For the second straight year, the South Side Middle School robotics team is heading to the world championships in Kentucky, after its hydroponics STEM project wowed the judges and earned the top spot at last month’s state competition.
The victory culminated a memorable year for the team. In February, when the 2017-18 district budget was announced, the students learned that the school board had heard their funding pleas. Now they are weeks away from competing at the Vex Robotics World Championships in Louisville, Ky., April 23-25.
The students will match up against more than 1,400 teams from over 50 countries with one robot and another STEM project. The opening ceremonies at the games are reminiscent of the Olympics, with teams from each country entering the Kentucky Exposition Center, waving their respective national flags.
“It’s a great experience to go and meet other people yet again from the worlds,” said eighth-grader Alisa Barker. “It’s just amazing.”
The trip will cost the team, which comprised of 25 students and two supervisors, about $18,500. Because no money was slated for the students in the current school budget, each family contributed $700 to meet the March 30 registration deadline and offset the cost of their child’s hotel, meals and transportation.

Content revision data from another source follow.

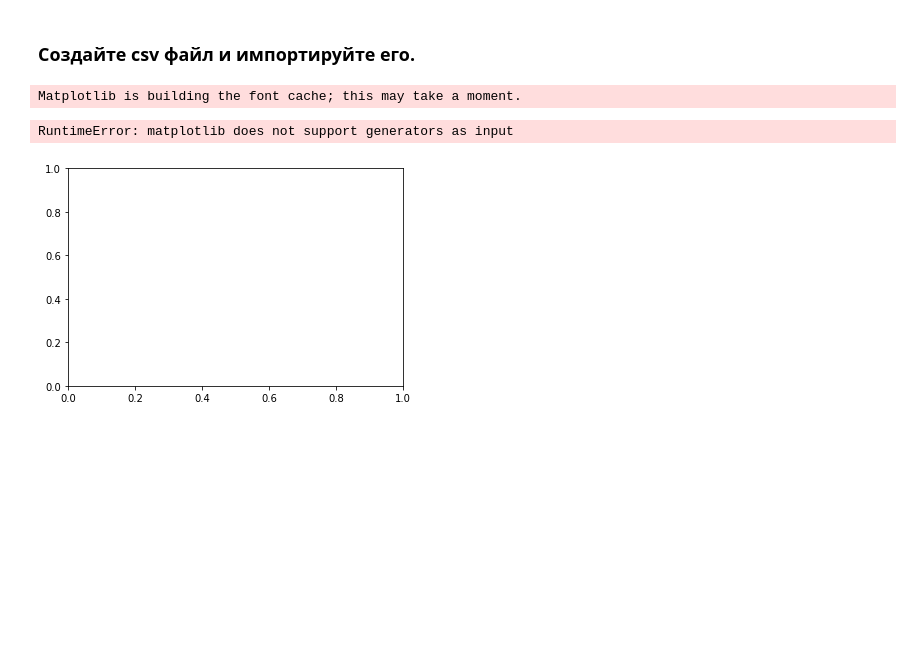
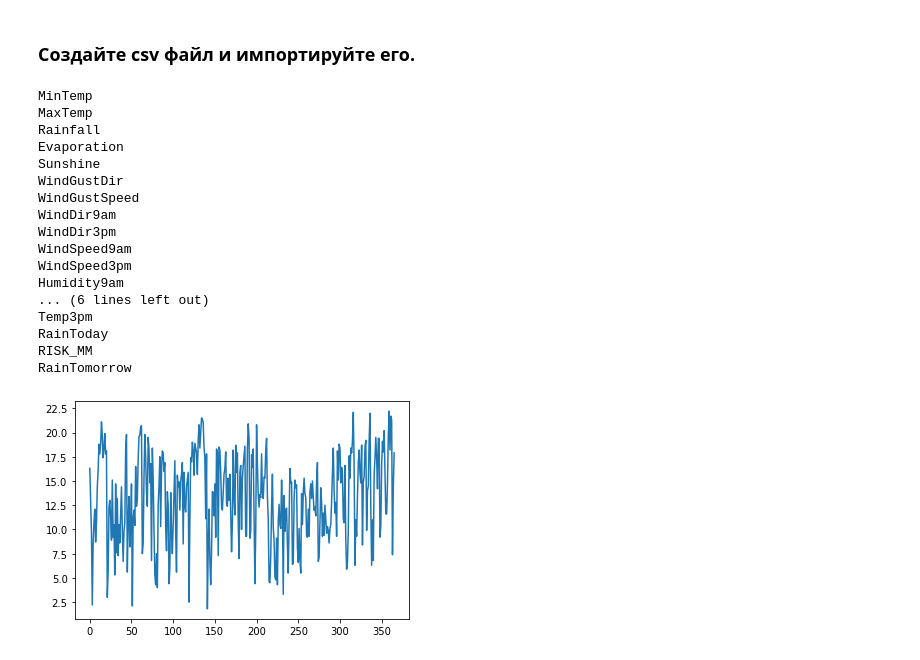
Before and after one commit to mariohuq/pydatan, a Jupyter notebook: lesson_1/less_1.ipynb, the cells around one changed output. Saved outputs shown, nothing was run; the diff lists cells and outputs as text; code cells hidden in the pictures; blank space fills up the shorter version.

```diff
--- a/lesson_1/less_1.ipynb
+++ b/lesson_1/less_1.ipynb
@@ -239,13 +239,29 @@ created temporary directory C:\Users\mario\AppData\Local\Temp\tmpqi465_nr
 # %%
 import csv
 import matplotlib.pyplot as pyplot
 with open('weather.csv', newline='') as File:
     reader = csv.reader(File)
     iter_reader = iter(reader)
     header = next(iter_reader)
+    print(*header, sep='\n')
     data = (dict(zip(header, row)) for row in iter_reader)
-    pyplot.plot((round(float(row['MaxTemp']) - float(row['MinTemp']), 2) for row in data))
+    pyplot.plot(list(round(float(row['MaxTemp']) - float(row['MinTemp']), 2) for row in data))
 # %% [output]
-Matplotlib is building the font cache; this may take a moment.
+MinTemp
+MaxTemp
+Rainfall
+Evaporation
+Sunshine
+WindGustDir
+WindGustSpeed
+WindDir9am
+WindDir3pm
+WindSpeed9am
+WindSpeed3pm
+Humidity9am
+... (6 lines left out)
+Temp3pm
+RainToday
+RISK_MM
+RainTomorrow
-RuntimeError: matplotlib does not support generators as input
-[figure, old version]
+[figure, new version]
```
Also changed, not shown: 2 other files.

The parents will be reimbursed through sponsorships, candy sales and a GoFundMe page. Those efforts had raised around $13,000 at press time, including more than $4,000 generated during a guest bartender night at Monaghan’s on March 23.

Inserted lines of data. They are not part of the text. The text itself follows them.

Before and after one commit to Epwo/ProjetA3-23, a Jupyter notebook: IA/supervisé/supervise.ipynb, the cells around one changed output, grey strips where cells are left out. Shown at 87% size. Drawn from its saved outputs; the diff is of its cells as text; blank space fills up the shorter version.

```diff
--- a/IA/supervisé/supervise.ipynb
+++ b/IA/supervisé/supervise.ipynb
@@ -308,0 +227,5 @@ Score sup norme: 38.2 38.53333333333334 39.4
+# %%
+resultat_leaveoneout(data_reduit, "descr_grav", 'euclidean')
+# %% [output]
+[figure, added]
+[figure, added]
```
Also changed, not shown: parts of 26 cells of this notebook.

The team, led by advisers and middle school teachers Dan LaManna and Ryan Bockelmann, earned a spot in the March 4 New York state competition with its performance in robotics, but secured a spot at the worlds through a STEM Research Project Award. The project, which focused on hydroponics history, types and technological advances, was showcased with an LED poster display and portable hydroponic lab using recycled water bottles that included a lettuce plant.
Hydroponics is a method of growing plants that does not use soil or natural sunlight. The plant that was used at the state competition was nurtured in the middle school’s greenhouse, and needed water and nutrients to grow.

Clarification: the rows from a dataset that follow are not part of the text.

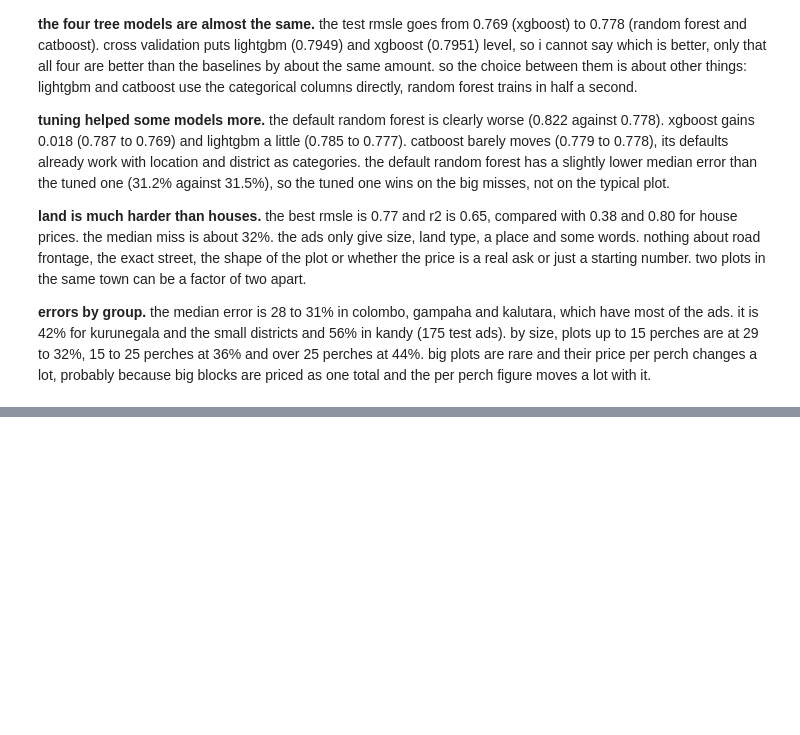
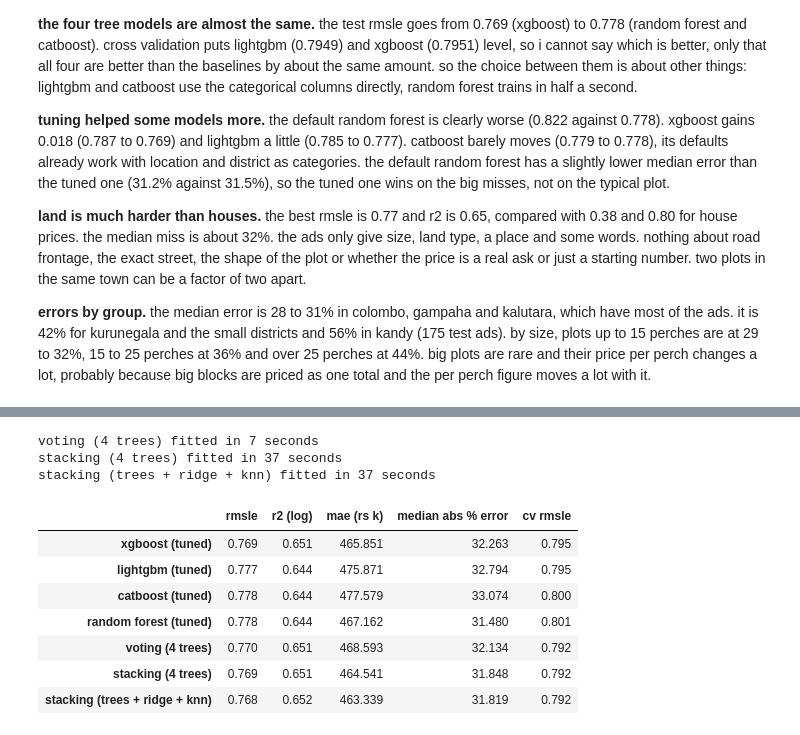
Before and after one commit to dsameendra/lk-ensemble-lab, a Jupyter notebook: notebooks/land_models.ipynb, the cells around one changed output, grey strips where cells are left out. Saved outputs shown, nothing was run; the diff lists cells and outputs as text; code cells hidden in the pictures; blank space fills up the shorter version.

```diff
--- a/notebooks/land_models.ipynb
+++ b/notebooks/land_models.ipynb
@@ -369,0 +382,48 @@ size
+# %%
+def tuned_params(search):
+    return {k.replace('model__regressor__', ''): v for k, v in search.best_params_.items()}
+
+# the base models learn log price, the log is taken once around the whole ensemble
+base = {
+    'rf': Pipeline([('prep', prep_onehot), ('model', RandomForestRegressor(n_estimators=150, random_state=SEED, n_jobs=-1, **tuned_params(rf_search)))]),
+    'xgb': Pipeline([('prep', prep_onehot), ('model', XGBRegressor(tree_method='hist', random_state=SEED, n_jobs=-1, **tuned_params(xgb_search)))]),
+    'lgbm': Pipeline([('prep', prep_ordinal), ('model', LGBMWithCategories(subsample_freq=1, random_state=SEED, n_jobs=-1, verbose=-1, **tuned_params(lgbm_search)))]),
+    'cat': Pipeline([('prep', prep_text), ('model', CatBoostWithCategories(random_seed=SEED, verbose=False, thread_count=-1, **tuned_params(cat_search)))]),
+    'ridge': Pipeline([('prep', prep_onehot), ('model', RidgeCV(alphas=np.logspace(-2, 3, 20)))]),
+    'knn': Pipeline([('prep', Pipeline([('cols', knn_prep), ('scale', StandardScaler())])), ('model', KNeighborsRegressor(n_neighbors=15, weights='distance'))]),
+}
+trees = ['rf', 'xgb', 'lgbm', 'cat']
+
+def log_wrap(estimator):
+    return TransformedTargetRegressor(regressor=estimator, func=np.log, inverse_func=np.exp)
+
+ensembles = {
+    'voting (4 trees)': log_wrap(VotingRegressor([(n, clone(base[n])) for n in trees])),
+    'stacking (4 trees)': log_wrap(StackingRegressor([(n, clone(base[n])) for n in trees], final_estimator=LinearRegression(positive=True), cv=5)),
+    'stacking (trees + ridge + knn)': log_wrap(StackingRegressor([(n, clone(base[n])) for n in base], final_estimator=LinearRegression(positive=True), cv=5)),
+}
+for name, ens in ensembles.items():
+    start = time.time()
+    ens.fit(X_train, y_train)
+    results[name] = scores(ens.predict(X_test))
+    print(name, 'fitted in', round(time.time() - start), 'seconds')
+# %% [output]
+voting (4 trees) fitted in 7 seconds
+stacking (4 trees) fitted in 37 seconds
+stacking (trees + ridge + knn) fitted in 37 seconds
+# %%
+ens_cv = {name: -cross_val_score(ens, X_train, y_train, cv=kf, scoring=score).mean() for name, ens in ensembles.items()}
+final = pd.DataFrame(results).T.loc[['xgboost (tuned)', 'lightgbm (tuned)', 'catboost (tuned)', 'random forest (tuned)'] + list(ensembles)]
+final['cv rmsle'] = pd.Series({n: -s.best_score_ for n, s in tuned.items()}).reindex(final.index)
+for name, value in ens_cv.items():
+    final.loc[name, 'cv rmsle'] = value
+final.round(3)
+# %% [output]
+|  | rmsle | r2 (log) | mae (rs k) | median abs % error | cv rmsle |
+| xgboost (tuned) | 0.769 | 0.651 | 465.851 | 32.263 | 0.795 |
+| lightgbm (tuned) | 0.777 | 0.644 | 475.871 | 32.794 | 0.795 |
+| catboost (tuned) | 0.778 | 0.644 | 477.579 | 33.074 | 0.800 |
+| random forest (tuned) | 0.778 | 0.644 | 467.162 | 31.480 | 0.801 |
+| voting (4 trees) | 0.770 | 0.651 | 468.593 | 32.134 | 0.792 |
+| stacking (4 trees) | 0.769 | 0.651 | 464.541 | 31.848 | 0.792 |
+| stacking (trees + ridge + knn) | 0.768 | 0.652 | 463.339 | 31.819 | 0.792 |
```
Also changed, not shown: parts of 19 cells of this notebook, 4 other files.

“If you take away New York City’s ability to import food on a daily basis, it would run out of food in two days,” explained LaManna. “The kids used that as their motivation to look at different farming strategies to actually be able to bring farming into the city or an urban environment.”
Next year’s school budget earmarks $20,000 for the high school and middle school robotics programs. In the months leading up to the budget unveiling, several student robotics enthusiasts addressed the school board, expressing concern over the lack of funding for the program at the high school. Superintendent Dr. William Johnson said at the Jan. 18 meeting that Board of Education trustees would examine the budget and try to find money to support the program.
“I think it’s absolutely wonderful that they are still as excited as the first time they went and are still doing incredibly good work,” Johnson said. “It’s exciting to us, as I hope it is to them.”
Vex clubs and competitions are the fastest-growing competitive robotics programs for elementary, middle, high schools as well as colleges around the world. Each team designs, builds and programs a robot, which must accomplish set tasks to achieve the highest score possible. After each competition, students work together to improve their robot and programming. In addition, the team explores important STEM learning fundamentals — teamwork, problem solving, conflict resolution and sportsmanship.
South Side students are introduced to the program at the middle-school level. They gather several times a week, trying to build a robot that will stand out in competition. The participants also meet at one another’s homes to perfect their creations.
The students and their parents often credit Bockelman and LaManna for the growth of the program. Bockelman has fielded the team for three years and the robotics group for four.
“I feel incredibly fortunate to have the amazing help of Mr. LaManna and Mr. Bockelmann, our coaches, teachers and mentors,” said eighth-grader and co-captain Anna Bingham. “Their encouragement and support have been integral to our success.”
The robotics program started in 2014 through a grant of over $10,000 from the Rockville Centre Education Foundation.